The teenager has been the star of college basketball throughout the season and that is unlikely to change even after Duke lost to Michigan State in the Elite Eight stage of the NCAA Tournament.

Speaking to ESPN, Vaccaro suggested Williamson's potential and status indicated that any potential offers could see a signature sneaker included in the deal.

Only nine rookies have ever had a signature sneaker as part of their contract, with Nike, Reebok and Fila each doing so twice. Nike produced a signature sneaker during Jordan and LeBron's rookie seasons, while Reebok adopted the same policy for Shaquille O'Neal and Allen Iverson. Fila, meanwhile, included signature sneakers in its deal for Grant Hill and Jerry Stackhouse.

Etonic was a trailblazer in the industry, unveiling a signature shoe when it signed Hakeem Olajuwon, and AND1 and Big Baller Brand emulated it when they signed up Stephon Marbury and Lonzo Ball.

Currently, the number of active NBA players who wore their signature shoe this season stands at 17. The figure will increase to 19 this summer, when Nike will release a signature Giannis Antetokounmpo shoe and Adidas will do the same for Donovan Mitchell.

Nike is Duke's official apparel supplier, which meant Williamson wore the swoosh brand's sneakers during his season with the Blue Devils. However, the company suffered a major backlash in February when Williamson's sneaker blew up under his foot just 36 seconds into the game against North Carolina.
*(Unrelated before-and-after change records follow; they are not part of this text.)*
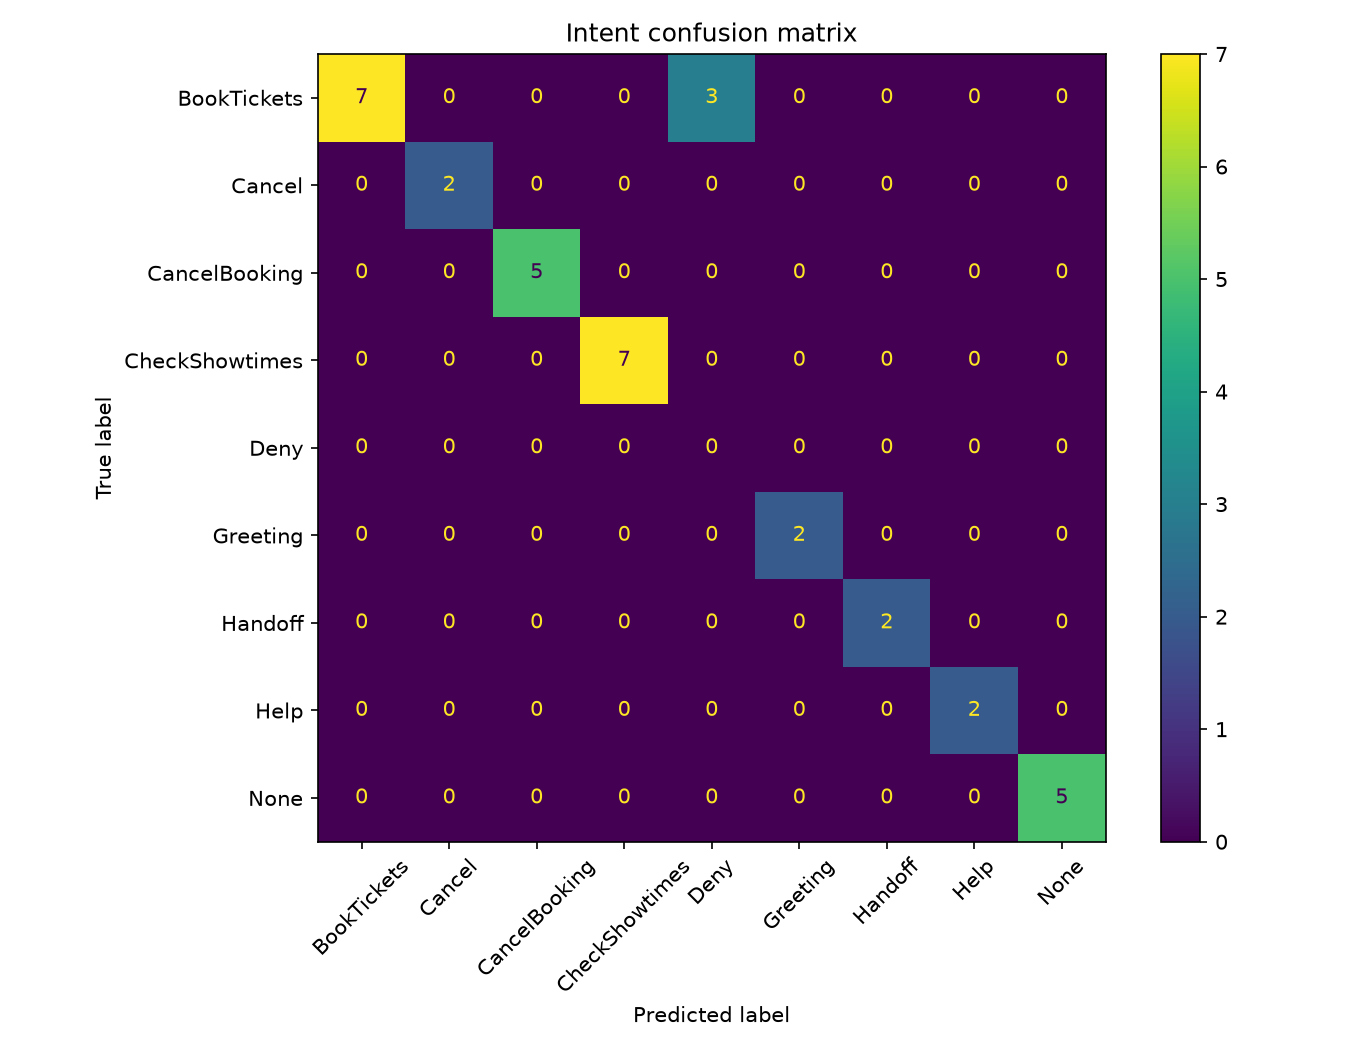
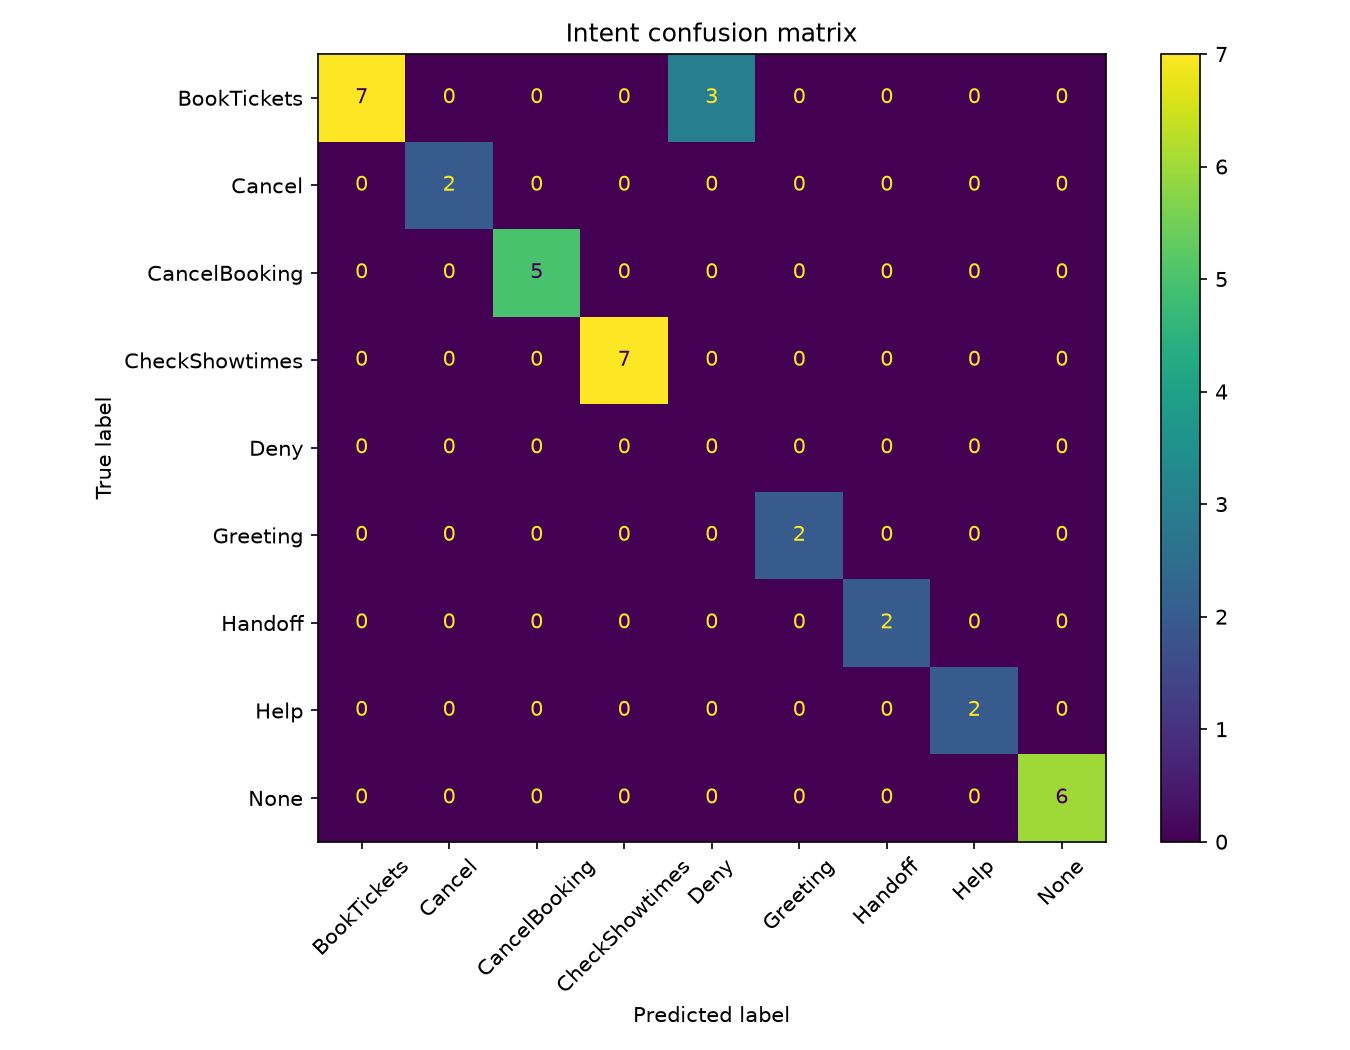
Improve report

Changed region(s): [[0.7467, 0.701, 0.84, 0.8229]]

diff --git a/eval/evaluate.py b/eval/evaluate.py
@@ -16,7 +16,7 @@ from extraction import extract, validate  # noqa: E402
 try:
     import matplotlib.pyplot as plt
     from sklearn.metrics import (classification_report, confusion_matrix,
-                                 ConfusionMatrixDisplay)
+                                 ConfusionMatrixDisplay, f1_score)
     HAS_SKLEARN = True
 except ImportError:
     HAS_SKLEARN = False
@@ -59,7 +59,12 @@ def run_once(rows: list[dict]) -> tuple[list, list, list[dict], float, dict]:
 
         # slot matching — compare resolved predicted values against expected
         expected = row["slots"]
-        for slot_name, exp_val in expected.items():
+        slot_names = set(expected) | {
+            name for name in slots
+            if not name.startswith("_") and name != "intent"
+        }
+        for slot_name in slot_names:
+            exp_val = expected.get(slot_name)
             pred_val = slots.get(slot_name)
             slot_results.append({
                 "slot": slot_name,
@@ -78,8 +83,14 @@ def run_once(rows: list[dict]) -> tuple[list, list, list[dict], float, dict]:
 
 def slot_f1(slot_results: list[dict]) -> dict:
     tp = sum(1 for r in slot_results if r["match"] and r["expected"] is not None)
-    fp = sum(1 for r in slot_results if not r["match"] and r["predicted"] is not None)
-    fn = sum(1 for r in slot_results if not r["match"] and r["predicted"] is None)
+    fp = sum(
+        1 for r in slot_results
+        if not r["match"] and r["predicted"] is not None
+    )
+    fn = sum(
+        1 for r in slot_results
+        if not r["match"] and r["expected"] is not None
+    )
     precision = tp / (tp + fp) if (tp + fp) else 0.0
     recall = tp / (tp + fn) if (tp + fn) else 0.0
     f1 = 2 * precision * recall / (precision + recall) if (precision + recall) else 0.0
@@ -87,8 +98,8 @@ def slot_f1(slot_results: list[dict]) -> dict:
 
 
 def oos_accuracy(y_true: list, y_pred: list) -> float:
-    # out-of-scope covers both None (generic OOS) and Handoff (escalation)
-    oos_intents = {"None", "Handoff"}
+    # Handoff is an in-scope escalation intent, not an out-of-scope response.
+    oos_intents = {"None"}
     oos_idx = [i for i, y in enumerate(y_true) if y in oos_intents]
     if not oos_idx:
         return float("nan")
@@ -122,8 +133,12 @@ def main():
 
         if HAS_SKLEARN:
             labels = sorted(set(y_true + y_pred))
+            macro_f1 = f1_score(
+                y_true, y_pred, labels=labels, average="macro", zero_division=0
+            )
             print("\nClassification report:")
             print(classification_report(y_true, y_pred, labels=labels, zero_division=0))
+            print(f"Intent macro-F1:  {macro_f1:.2%}")
 
         sf = slot_f1(slot_results)
         print(f"Slot micro-F1:   {sf['f1']:.2%}  "

diff --git a/REPORT.md b/REPORT.md
@@ -100,28 +100,35 @@ The latest validation check reported:
 The evaluator also saves an intent confusion matrix and supports three
 test-set runs for the Track A consistency requirement. Voice latency is
 measured separately in the sidebar because it includes Whisper and TTS time.
+It reports intent accuracy and intent macro-F1 separately, along with the
+classification report, so that a large intent class cannot hide weak
+performance on a smaller class.
 
-The final test set had 35 utterances and three runs.
+The final test set had 36 utterances and three runs. The added out-of-scope
+example was not used in the prompt or in any tuning.
 
-- run 1 intent accuracy: 91.43 percent
-- run 2 intent accuracy: 85.71 percent
-- run 3 intent accuracy: 91.43 percent
-- mean intent accuracy: 89.52 percent
+- run 1 intent accuracy: 91.67 percent
+- run 2 intent accuracy: 88.89 percent
+- run 3 intent accuracy: 91.67 percent
+- mean intent accuracy: 90.74 percent
+- intent macro-F1: 86.93 percent, 85.22 percent, and 86.93 percent by run
+- mean intent macro-F1: 86.36 percent
 - out-of-scope accuracy: 100 percent on all runs
-- slot micro-F1: 95.65 percent, 94.12 percent, and 95.65 percent
-- mean slot micro-F1: 95.14 percent
-- mean latency: 2.38 seconds per turn
-- mean prompt tokens: 1,034
+- slot micro-F1: 80.49 percent, 79.52 percent, and 79.52 percent
+- mean slot micro-F1: 79.84 percent
+- mean latency: 2.21 seconds per turn
+- mean prompt tokens: 1,030
 - mean completion tokens: 33
-- consistency: 33 of 35 rows, or 94.29 percent
+- consistency: 35 of 36 rows, or 97.22 percent
 
 ![Final test intent confusion matrix](eval/results/confusion_matrix.png)
 
 BookTickets remained the hardest intent. The main errors used “see” or
-“watch” without a clear ticket word. One handoff example was also unstable
-across runs. The other intent groups were stable. The model is not fully
-deterministic even with temperature zero because the tool-agent call and
-network responses can change the context.
+“watch” without a clear ticket word. The other intent groups were stable,
+although one CheckShowtimes prediction and one None prediction changed
+between runs. The model is not fully deterministic even with temperature
+zero because the tool-agent call and network responses can change the
+context.
 
 ## 6. Error analysis and requirement derivation
 We noticed the following issues during first evaluation and fixed them in the final design.
@@ -153,13 +160,75 @@ These cases explain the main requirements. The requirement set asks for multi-tu
 - Informal text also causes errors. Examples include tkts, insideout2, and reservashun. The model can often recover the meaning. The fallback cannot recover every form.
 - Negation is another hard case. “I do not want IMAX” must produce Standard, not IMAX. The model can use the full sentence context. A simple entity rule may choose the wrong value.
 
-## 8. Track B comparison
+## 8. The other track: what Track B would likely do
 
-- Track B would offer faster local intent checks and a clearer audit trail. It would also need many examples for short answers, typos, slang, and negation.
+Track B would probably perform well on the clearest examples in this test
+set, especially messages that contain an unmistakable action word, a movie
+title, and a time or ticket count. A bag-of-words recognizer can be very
+effective when a new message is close to one of its example utterances, and
+it would make the BookTickets and CheckShowtimes boundary visible through its
+scores. It would also be cheap to run because recognition happens locally,
+with no API request for each turn.
 
-- Track A handles varied language better. However, it costs more (but still very little), adds network delay, and sends user text to OpenAI. Temperature zero gives stable results for the same prompt and history. A change in history can still change the result.
+The hardest cases in our test set are exactly the cases where Track B would
+have the most trouble. Several BookTickets errors came from short requests
+such as “I want to see Oppenheimer,” where the word “see” does not explicitly
+say whether the user wants a ticket or showtime information. The Track B
+examples could include both meanings, but adding more overlapping examples
+would not guarantee a reliable distinction. The same problem appears in
+correction messages such as “actually make it Tuesday instead of Friday.”
+The meaning depends on the existing dialog state and on the fact that the
+new date replaces only one previous value. Track A can give the whole
+sentence and recent history to a model that has learned broader language
+patterns, while Track B would need explicit state handling and carefully
+designed examples around every likely correction.
 
-- A useful future design might use Track B for clear cases. It would call the model only when the local score is low.
+Paraphrase, typos, slang, and negation would also favor Track A in this
+domain. The test set includes informal forms such as “tkts,” compressed
+movie names, and misspellings, as well as “I don't want the IMAX, just
+regular seats.” A recognizer based on word overlap may score IMAX highly
+even though the user is rejecting it. A synonym list and more examples can
+help with known variations, but they make the recognizer increasingly
+dependent on manual coverage. A pretrained transformer behind Track A is
+more likely to connect “regular seats” with Standard and to understand that
+the negated format is not the requested format. This is a likely advantage,
+not a guarantee, since our own unstable handoff result shows that an LLM can
+still make different choices across runs.
+
+Track B would have the stronger control and auditability story. Its intent
+examples, synonym lists, regex entities, and threshold are all visible in
+the repository, and the same input should produce the same result on the
+same version of the code. It would be easier to prove that a value came
+from the catalog, that a score exceeded the selected threshold, and that an
+unsupported request was sent to the fallback. Track A gives Python the
+final authority over catalog validation, confirmation, cancellation, and
+handoff, so our business rules are still protected, but the initial
+classification and extraction remain probabilistic. The JSON schema makes
+the boundary clearer, but it does not make the model's decision itself
+fully auditable.
+
+The tradeoff is not just accuracy. Track B has nearly zero marginal API
+cost, lower and more predictable latency, and better privacy because user
+messages stay local. Track A sends the message and a trimmed history to
+OpenAI, incurs a small per-turn cost, and normally takes about 2.21 seconds
+per turn in our final test. Track A also reports prompt and completion
+tokens, which makes its cost measurable, while the final three-run
+consistency of 97.22 percent shows that temperature zero does not guarantee
+identical outputs in a networked tool-based system. Track B would be more
+deterministic, although its behavior could still change when its examples
+or threshold are changed.
+
+A practical hybrid would use Track B as a fast local first pass. If the
+recognizer found a strong score for a simple request such as “two tickets
+for Dune at 7 PM,” Python could validate the slots and continue without an
+LLM call. If the score were below a threshold, or if the message contained
+negation, a correction, an unfamiliar spelling, or several competing
+intent cues, the system could send it to the Track A extractor. The reverse
+hybrid would also be useful: Track A could extract the language, while a
+rule-based fast path could handle greetings, cancel commands, catalog
+membership, and final confirmation. That arrangement would preserve the
+paraphrase advantage of Track A while keeping predictable business rules,
+privacy options, and low latency for routine turns.
 
 ## 9. Limits and next steps
 

diff --git a/DESIGN.md b/DESIGN.md
@@ -63,7 +63,7 @@ Greeting answers a hello. Help lists the bot services. Cancel clears the active 
 - Python checks the values against the catalog.
 - The regex fallback runs after a model error.
 - Dialog state stores accepted slots.
-- The bot confirms each accepted slot and asks for the next one.
+- The bot confirms each accepted slot and asks for the next missing slot.
 - The bot drops invalid values and repeats the same question.
 - The bot shows a summary when all booking slots are valid.
 - The bot creates a mock reference after confirmation.
@@ -91,19 +91,23 @@ flowchart TD
 ## 6. Tool and voice support for Extra Credit :)
 
 The Track A agent can call `check_availability` when a user asks about
-showtimes or prices. The function reads catalog.json and returns the movie,
-format, showtimes, price, and date. Python runs the call through the
+showtimes or prices. The function reads catalog.json and returns the
+movie, format, showtimes, price, and date. Python runs the call through the
 allow-list in tools.py. Unknown tool names are rejected. The agent allows at
 most five tool iterations.
 
-We created our own start and stop controls for voice mode with `streamlit-mic-recorder` so it is easier to use.
-Whisper converts the recording to text. The normal extraction and dialog flow
-then handles it. The reply is sent to tts-1 and played in the browser. The
-sidebar reports extraction latency and the combined voice latency for each
-voice turn.
+We created our own start and stop controls for voice mode with
+`streamlit-mic-recorder` so it is easier to use. Whisper converts the
+recording to text. The normal extraction and dialog flow then handles it.
+The reply is sent to tts-1 and played in the browser. The sidebar reports
+extraction latency and the combined voice latency for each voice turn.
 
 ## 7. Track choice
 
-Track A fits this task because users can give several values in one sentence. They can use nicknames, number words, abbreviations, and informal time phrases.
+Track A fits this task because users can give several values in one sentence.
+They can use nicknames, number words, abbreviations, and informal time
+phrases.
 
-The model extracts the values. Python checks the values and controls the state. This split limits false showtimes and prevents a model reply from completing an order without confirmation.
+The model extracts the values. Python checks the values and controls the
+state. This split limits false showtimes and prevents a model reply from
+completing an order without confirmation.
The teenager suffered a knee injury as a result and footage of the incident immediately went viral on social media. Investors were clearly unimpressed by the incident and on the following day Nike shares opened down by 1 percent on the New York Stock Exchange.

In financial terms, the decline translated to $1.12 billion being wiped off the swoosh brand's market value. Bloomberg reported that Nike sent some of its executives to Duke's campus to analyze what had happened to the shoe, before they then flew to China to implement the required structural changes.

Following his return from injury, Williamson ditched the PG 2.5 shoes he had been wearing in favor of the Kyrie 4 model.